  • Published
  • By Air Force Surgeon General Public Affairs
  • Air Force Surgeon General Public Affairs
The Air Force Medical Service is working to increase patient-and family-centered care throughout all operations. Patient centeredness is critical to AFMS’ delivery of safe, effective, high quality care. But what is patient centeredness?

“Patient centeredness is respecting our patients’ preferences, needs, and values, and making sure patients’ values are guiding all clinical decisions,” said Col. (Dr.) John Oh, chief, Preventive Medicine, Air Force Medical Support Agency.

The colonel was quick to add, “Supporting patient centeredness is like saying you like puppies. Who is going to say, ’I don’t support patient-and family-centered care’?” Yet too often the needs of the health care system drive the delivery of care. Col. Oh cited one extreme example of when he tried to schedule an appointment with a civilian provider years ago. “I was told the provider scheduled patients in sequence so that there would be no gaps. So the first caller would be given an appointment at 1300, the second would get 1315, etc. This was not a system designed around needs of patients!”

While that may be an extreme example, there remain many ways to improve patient centeredness today. Removing limits on family visiting hours is an example of a patient-and family-centered best practice, according to Lt. Col. William Fecke, chief, Medical Support Programs Division, Air Force Medical Support Agency. Allowing families to visit their hospitalized loved ones 24/7 is recommended by the Institute for Patient-and Family-Centered Care and the National Patient Safety Foundation. “Patients and families are our partners in making sure health care is safe and effective, and we should welcome their active engagement,” he said.

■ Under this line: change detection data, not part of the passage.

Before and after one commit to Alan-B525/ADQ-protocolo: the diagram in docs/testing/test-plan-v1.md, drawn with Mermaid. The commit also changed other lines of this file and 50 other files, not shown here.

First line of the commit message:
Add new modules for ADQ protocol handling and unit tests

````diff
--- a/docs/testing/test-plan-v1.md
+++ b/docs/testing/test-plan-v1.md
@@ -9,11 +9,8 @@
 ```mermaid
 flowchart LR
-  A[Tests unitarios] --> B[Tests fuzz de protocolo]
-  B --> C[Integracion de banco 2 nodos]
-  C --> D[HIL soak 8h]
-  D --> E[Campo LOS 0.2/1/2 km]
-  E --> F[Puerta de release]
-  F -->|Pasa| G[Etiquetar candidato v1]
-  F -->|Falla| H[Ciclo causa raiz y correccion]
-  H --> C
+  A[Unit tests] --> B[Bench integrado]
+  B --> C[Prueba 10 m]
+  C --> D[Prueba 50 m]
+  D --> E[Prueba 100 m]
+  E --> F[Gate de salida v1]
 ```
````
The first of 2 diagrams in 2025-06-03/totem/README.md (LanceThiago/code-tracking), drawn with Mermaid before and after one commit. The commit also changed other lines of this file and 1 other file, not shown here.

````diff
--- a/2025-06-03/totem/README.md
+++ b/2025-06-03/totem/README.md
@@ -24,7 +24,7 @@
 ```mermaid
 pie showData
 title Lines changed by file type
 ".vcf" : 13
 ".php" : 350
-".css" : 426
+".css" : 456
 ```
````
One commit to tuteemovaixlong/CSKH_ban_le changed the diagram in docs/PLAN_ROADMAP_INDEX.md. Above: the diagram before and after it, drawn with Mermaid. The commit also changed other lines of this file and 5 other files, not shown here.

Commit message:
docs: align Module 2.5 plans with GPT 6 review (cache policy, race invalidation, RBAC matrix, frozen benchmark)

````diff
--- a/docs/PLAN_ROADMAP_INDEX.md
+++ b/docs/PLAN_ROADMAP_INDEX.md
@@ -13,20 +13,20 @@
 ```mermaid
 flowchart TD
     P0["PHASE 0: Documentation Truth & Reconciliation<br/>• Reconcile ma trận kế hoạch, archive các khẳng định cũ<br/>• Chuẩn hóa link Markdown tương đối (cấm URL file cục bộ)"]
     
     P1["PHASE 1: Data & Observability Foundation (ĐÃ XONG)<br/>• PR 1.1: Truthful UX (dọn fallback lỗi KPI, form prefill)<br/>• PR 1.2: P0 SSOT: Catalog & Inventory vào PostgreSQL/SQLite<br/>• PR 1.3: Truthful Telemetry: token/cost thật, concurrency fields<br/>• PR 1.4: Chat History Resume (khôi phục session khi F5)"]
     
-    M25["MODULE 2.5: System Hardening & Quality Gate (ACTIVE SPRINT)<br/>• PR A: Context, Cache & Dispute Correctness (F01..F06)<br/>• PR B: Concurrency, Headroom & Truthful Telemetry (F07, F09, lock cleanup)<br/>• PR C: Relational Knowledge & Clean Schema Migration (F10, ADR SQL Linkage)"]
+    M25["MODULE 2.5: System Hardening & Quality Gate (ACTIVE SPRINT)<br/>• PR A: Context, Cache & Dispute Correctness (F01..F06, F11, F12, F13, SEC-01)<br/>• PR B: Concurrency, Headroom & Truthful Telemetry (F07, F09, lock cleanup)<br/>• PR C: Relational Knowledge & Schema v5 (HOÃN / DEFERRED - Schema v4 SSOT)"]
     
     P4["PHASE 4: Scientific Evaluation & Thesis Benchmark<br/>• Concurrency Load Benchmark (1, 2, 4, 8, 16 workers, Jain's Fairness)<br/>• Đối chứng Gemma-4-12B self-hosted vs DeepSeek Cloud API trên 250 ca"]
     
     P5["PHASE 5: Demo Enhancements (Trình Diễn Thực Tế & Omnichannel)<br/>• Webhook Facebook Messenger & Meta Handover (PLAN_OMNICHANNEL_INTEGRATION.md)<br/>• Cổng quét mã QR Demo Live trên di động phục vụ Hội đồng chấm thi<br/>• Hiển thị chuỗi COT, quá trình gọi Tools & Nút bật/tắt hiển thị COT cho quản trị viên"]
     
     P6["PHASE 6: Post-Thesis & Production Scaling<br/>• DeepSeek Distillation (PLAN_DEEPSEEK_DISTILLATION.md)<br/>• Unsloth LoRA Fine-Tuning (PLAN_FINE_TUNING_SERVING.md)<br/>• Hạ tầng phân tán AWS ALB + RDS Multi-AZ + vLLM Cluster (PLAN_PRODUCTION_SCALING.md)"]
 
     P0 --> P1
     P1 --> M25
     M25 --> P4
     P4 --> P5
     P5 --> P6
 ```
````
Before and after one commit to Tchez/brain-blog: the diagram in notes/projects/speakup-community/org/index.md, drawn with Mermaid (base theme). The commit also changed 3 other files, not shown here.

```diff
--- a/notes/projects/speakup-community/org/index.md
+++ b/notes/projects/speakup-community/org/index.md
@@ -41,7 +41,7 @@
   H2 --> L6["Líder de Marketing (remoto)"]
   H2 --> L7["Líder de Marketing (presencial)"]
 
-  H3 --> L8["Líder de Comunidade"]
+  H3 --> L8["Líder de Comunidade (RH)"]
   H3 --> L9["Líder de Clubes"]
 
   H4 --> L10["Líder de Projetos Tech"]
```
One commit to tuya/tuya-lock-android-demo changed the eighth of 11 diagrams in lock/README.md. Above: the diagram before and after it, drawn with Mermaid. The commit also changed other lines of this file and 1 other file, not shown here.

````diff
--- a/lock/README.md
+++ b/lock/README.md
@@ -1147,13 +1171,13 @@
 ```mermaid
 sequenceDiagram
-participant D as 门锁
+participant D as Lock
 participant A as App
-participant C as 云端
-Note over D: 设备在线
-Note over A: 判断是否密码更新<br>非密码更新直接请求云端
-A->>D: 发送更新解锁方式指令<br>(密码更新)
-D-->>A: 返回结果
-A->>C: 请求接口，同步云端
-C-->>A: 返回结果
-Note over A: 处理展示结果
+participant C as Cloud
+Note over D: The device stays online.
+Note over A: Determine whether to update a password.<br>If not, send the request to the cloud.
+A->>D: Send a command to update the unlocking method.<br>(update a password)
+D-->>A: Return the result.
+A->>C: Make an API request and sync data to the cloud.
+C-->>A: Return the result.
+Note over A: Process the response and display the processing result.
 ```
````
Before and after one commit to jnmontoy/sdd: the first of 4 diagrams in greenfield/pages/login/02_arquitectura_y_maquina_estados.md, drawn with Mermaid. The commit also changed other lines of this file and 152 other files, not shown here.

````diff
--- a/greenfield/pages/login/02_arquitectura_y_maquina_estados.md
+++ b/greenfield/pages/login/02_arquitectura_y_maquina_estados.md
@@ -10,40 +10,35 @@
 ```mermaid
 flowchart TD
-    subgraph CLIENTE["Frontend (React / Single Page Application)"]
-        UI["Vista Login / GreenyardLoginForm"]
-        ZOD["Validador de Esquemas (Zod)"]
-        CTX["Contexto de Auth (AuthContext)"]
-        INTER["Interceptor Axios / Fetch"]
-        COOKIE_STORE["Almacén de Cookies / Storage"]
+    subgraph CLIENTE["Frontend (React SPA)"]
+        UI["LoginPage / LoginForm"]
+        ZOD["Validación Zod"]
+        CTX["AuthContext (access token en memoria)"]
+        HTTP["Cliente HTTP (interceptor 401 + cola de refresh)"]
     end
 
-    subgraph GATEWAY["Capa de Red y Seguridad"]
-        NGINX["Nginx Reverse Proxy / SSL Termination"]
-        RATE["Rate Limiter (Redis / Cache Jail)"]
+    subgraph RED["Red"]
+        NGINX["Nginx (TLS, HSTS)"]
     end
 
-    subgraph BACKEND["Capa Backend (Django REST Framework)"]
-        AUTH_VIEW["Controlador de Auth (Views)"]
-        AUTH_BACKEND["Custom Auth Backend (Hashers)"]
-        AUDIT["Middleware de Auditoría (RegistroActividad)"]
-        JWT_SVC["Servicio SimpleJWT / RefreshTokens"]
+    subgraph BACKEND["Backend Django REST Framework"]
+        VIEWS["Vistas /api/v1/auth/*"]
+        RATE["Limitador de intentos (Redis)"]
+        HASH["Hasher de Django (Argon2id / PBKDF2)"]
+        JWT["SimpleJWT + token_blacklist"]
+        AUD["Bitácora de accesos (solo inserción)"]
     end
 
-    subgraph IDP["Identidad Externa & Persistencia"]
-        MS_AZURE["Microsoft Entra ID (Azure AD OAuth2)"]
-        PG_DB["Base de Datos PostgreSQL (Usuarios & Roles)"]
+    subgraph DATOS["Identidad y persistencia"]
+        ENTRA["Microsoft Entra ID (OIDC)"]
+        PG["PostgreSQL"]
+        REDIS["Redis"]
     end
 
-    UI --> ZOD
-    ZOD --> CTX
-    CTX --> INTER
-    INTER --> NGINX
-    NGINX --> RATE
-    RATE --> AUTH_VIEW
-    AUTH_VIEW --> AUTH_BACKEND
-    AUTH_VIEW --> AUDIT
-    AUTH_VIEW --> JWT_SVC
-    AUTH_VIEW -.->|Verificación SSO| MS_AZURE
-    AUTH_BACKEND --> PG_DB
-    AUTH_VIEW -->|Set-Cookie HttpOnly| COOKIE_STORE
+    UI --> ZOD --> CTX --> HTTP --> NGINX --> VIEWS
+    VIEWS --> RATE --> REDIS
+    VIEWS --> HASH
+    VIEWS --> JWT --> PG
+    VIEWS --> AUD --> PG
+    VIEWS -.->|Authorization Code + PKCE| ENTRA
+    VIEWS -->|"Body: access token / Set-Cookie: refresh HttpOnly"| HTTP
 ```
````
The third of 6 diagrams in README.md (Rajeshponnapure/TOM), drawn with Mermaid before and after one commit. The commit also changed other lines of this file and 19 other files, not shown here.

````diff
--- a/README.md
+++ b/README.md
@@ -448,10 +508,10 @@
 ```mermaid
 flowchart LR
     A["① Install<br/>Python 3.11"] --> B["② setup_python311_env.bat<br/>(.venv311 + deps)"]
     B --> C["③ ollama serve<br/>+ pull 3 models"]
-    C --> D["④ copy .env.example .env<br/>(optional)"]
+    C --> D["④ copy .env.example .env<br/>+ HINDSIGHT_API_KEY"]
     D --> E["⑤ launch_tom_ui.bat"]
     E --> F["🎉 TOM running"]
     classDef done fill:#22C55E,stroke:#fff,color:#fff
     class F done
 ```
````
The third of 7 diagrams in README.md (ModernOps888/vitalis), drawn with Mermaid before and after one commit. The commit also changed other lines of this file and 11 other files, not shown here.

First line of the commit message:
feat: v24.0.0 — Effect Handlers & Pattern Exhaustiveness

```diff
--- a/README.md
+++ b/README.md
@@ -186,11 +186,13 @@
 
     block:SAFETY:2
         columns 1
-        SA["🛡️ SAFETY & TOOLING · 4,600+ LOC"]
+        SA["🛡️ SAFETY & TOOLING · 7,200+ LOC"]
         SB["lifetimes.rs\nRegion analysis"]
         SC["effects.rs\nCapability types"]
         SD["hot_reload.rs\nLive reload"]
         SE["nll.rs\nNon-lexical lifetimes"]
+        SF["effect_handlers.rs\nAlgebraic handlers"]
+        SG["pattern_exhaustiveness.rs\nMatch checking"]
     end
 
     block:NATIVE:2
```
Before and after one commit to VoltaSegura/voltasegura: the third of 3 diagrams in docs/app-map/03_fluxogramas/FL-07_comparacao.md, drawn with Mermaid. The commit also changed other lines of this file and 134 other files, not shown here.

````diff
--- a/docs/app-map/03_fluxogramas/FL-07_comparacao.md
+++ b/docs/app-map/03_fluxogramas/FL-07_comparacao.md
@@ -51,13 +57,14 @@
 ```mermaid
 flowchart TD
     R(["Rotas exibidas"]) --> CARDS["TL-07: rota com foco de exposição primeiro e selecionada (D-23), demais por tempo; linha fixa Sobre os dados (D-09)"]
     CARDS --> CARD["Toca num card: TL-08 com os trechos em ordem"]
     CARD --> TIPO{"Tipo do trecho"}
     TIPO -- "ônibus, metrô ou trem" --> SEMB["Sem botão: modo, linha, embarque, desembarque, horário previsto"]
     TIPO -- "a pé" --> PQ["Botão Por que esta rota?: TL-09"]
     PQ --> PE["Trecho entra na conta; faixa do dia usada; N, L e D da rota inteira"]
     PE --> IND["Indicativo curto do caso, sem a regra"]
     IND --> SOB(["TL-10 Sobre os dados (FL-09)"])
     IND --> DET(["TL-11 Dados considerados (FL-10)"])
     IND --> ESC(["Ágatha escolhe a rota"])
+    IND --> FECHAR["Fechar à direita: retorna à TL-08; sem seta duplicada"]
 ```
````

Improving patient activation and engagement, as part of patient centeredness, also leads to better outcomes and safer care. “Activated patients are less likely to be readmitted, experience a medical error, suffer poor care coordination and lose confidence in the health care system,” said Col. Timothy Stevens, patient centeredness project officer at Air Force Medical Support Agency.

Col. Oh said patients have access to an increasing amount of health information available on the internet that –when obtained from reputable and quality sources-- can be a force multiplier. “Providers sometimes joke about patients coming in with a list of 20 things they read about on the internet, but in general we should welcome and encourage patients to get more involved in their care and partner with us. We can provide safe, effective care if patients are comfortable speaking up, asking questions, voicing concerns and expressing their preferences.”